He was diagnosed at the same time my own disease recurred—devastating for me, and when I started this blog in earnest.  “Paint It Black” was my song then. I learned later that just the day before his cancer surgery, he was advocating with resistant specialists on my behalf – one of his last acts as a physician before his disease forced him to leave medicine. How that touches me.
I had worked with Roger for over a decade in my role as a child psychologist, so I already knew how dedicated, responsive, and patient-centred he was. I also knew him as a neighbour—as a loving husband and devoted family man, as he lived only one door down from me.  
One of the most delightful things about Roger was how he spoke.  He had such a had a gentle voice, and when he spoke it was often filled with creative allusions. Talking to him was like listening to a jazz artist scat singing, with brilliant flashes that gave glimpses into his marvellous mind. 

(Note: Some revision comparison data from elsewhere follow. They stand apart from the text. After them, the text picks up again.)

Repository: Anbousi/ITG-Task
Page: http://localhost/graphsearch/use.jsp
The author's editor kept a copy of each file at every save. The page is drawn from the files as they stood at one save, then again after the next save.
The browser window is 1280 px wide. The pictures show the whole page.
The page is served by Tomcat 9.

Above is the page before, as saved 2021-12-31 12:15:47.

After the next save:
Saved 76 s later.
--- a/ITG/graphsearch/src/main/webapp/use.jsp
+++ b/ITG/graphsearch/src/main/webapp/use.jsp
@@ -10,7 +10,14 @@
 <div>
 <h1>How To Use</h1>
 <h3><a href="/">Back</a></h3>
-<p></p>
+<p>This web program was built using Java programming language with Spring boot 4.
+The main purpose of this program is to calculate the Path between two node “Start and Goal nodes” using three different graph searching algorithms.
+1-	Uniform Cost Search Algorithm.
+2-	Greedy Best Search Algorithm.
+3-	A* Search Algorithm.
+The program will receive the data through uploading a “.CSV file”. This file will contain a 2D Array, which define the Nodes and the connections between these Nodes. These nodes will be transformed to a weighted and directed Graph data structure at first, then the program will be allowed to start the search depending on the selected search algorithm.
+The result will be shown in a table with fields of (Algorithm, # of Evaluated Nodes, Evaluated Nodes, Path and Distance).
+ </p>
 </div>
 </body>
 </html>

I have so many memories of him.  As described in The Cancer Olympics, I had served on a government committee that tried to standardize the referral process for family doctors when they suspect colorectal cancer.  Roger had been actively advocating for improved practice in this area himself for years. I remember him calling me into his office one day, to show me on his screen the new EMR referral form our committee had developed.  He enthusiastically told me that he had referred two patients with that very form in the past week. I wept with joy to see it, and Roger had tears in his eyes too.
One of my tenderest memories was of a time when we met by chance at our local post office. He was just finishing his first bout of chemotherapy, and I was just starting mine.  We commiserated about how horrible chemo makes everything taste. I turned to my post box, my back to him.  As he passed me on his way out the door, he briefly rested his hand between my shoulder blades. Just a touch, but in it he communicated all his compassion, all his empathy, and his full understanding of our mutual suffering.  
In another poignant memory, I was with Roger and his cherished wife Wendy-Lee. We were in their backyard sharing a cheese plate with a friend.  The friend asked him if he would go back to being a doctor once his treatments were over.  Roger replied wistfully, “I just hope to be Roger when my treatments are over.” I realized his fear with a pang of recognition—that cancer will destroy our core identity just as it strips away our outward roles. 

In Roger’s honour, my song choice is Seals and Crofts’ gentle “Wayland the Rabbit,” from their 1975 album I’ll Play for You.  Better known for their big hits “Summer Breeze” and “Diamond Girl,” that duo wrote many more thoughtful songs. This one was written by Seals for his actual father, whose name was actually Wayland.  This ballad shares images of an abundant Paradise. It probes the mystery of suffering and death. It conveys warmth for a sorrowful father.  (I listened to this song often after my mother died and my father was grieving her).  But the lyric that moves me most is the line, “I love you ‘cause you’re strong/ and I love you ‘cause you’re weak.”  When I think about Roger, I think about loving all of him—the strong wise gentle doctor and also the afflicted debilitated cancer patient.  How many of you have loved a person disabled by age, disease, or an accident of birth?   Cancer may render us into weakened shadows of our former selves—but we love and are loved regardless. And Roger Hamilton was greatly loved.
As in the song, I wish Roger all the bounty of earth and Heaven.

Oh my Wayland,
there’s deer in the forest
and rivers are flowing
just for you.
Oh my father,
look down through the mountains and valleys 
the grain’s in the silo.
All for you.
One fine morning, 
as Dad was walking, 
just to see what he could see,
he spied a little white rabbit. 
He was frozen as solid as he could be.
And Dad cried, 
as he knelt down beside him. 
He asked God, “How could you be so cruel?”
And his heart broke for the little white rabbit.
“But you see that the owl
Would never have been so gentle,
And God is so kind."

I love Wayland ’cause he’s strong.
And I love him ’cause he’s weak.
And the rabbit is running within him.


Oh my Wayland, 
the children are waiting 
and berries are ripe down below the hill.
Oh my father, 
the shadows of nighttime can’t touch you.
Immortal, go quickly, 
be thankful the water is cool.
Drink your fill.

Today, as I walked ’long beside him,
I said, “Dad why do you look so sad?”
He turned, as he stood by the doorway.
He said, “Things are not like they used to be.”
I smiled, as if I could teach him. 
I said, "Dad, it’s mercy in disguise.
Once you told me of a little white rabbit, and 
you said that the owl would never have been so gentle,
and God’s been so kind."
And I love you ’cause you’re strong. 
And I love you ’cause you’re weak.
And the rabbit is running within me.

This post originally appeared on The Cancer Olympics on October 10, 2021. It is republished with permission.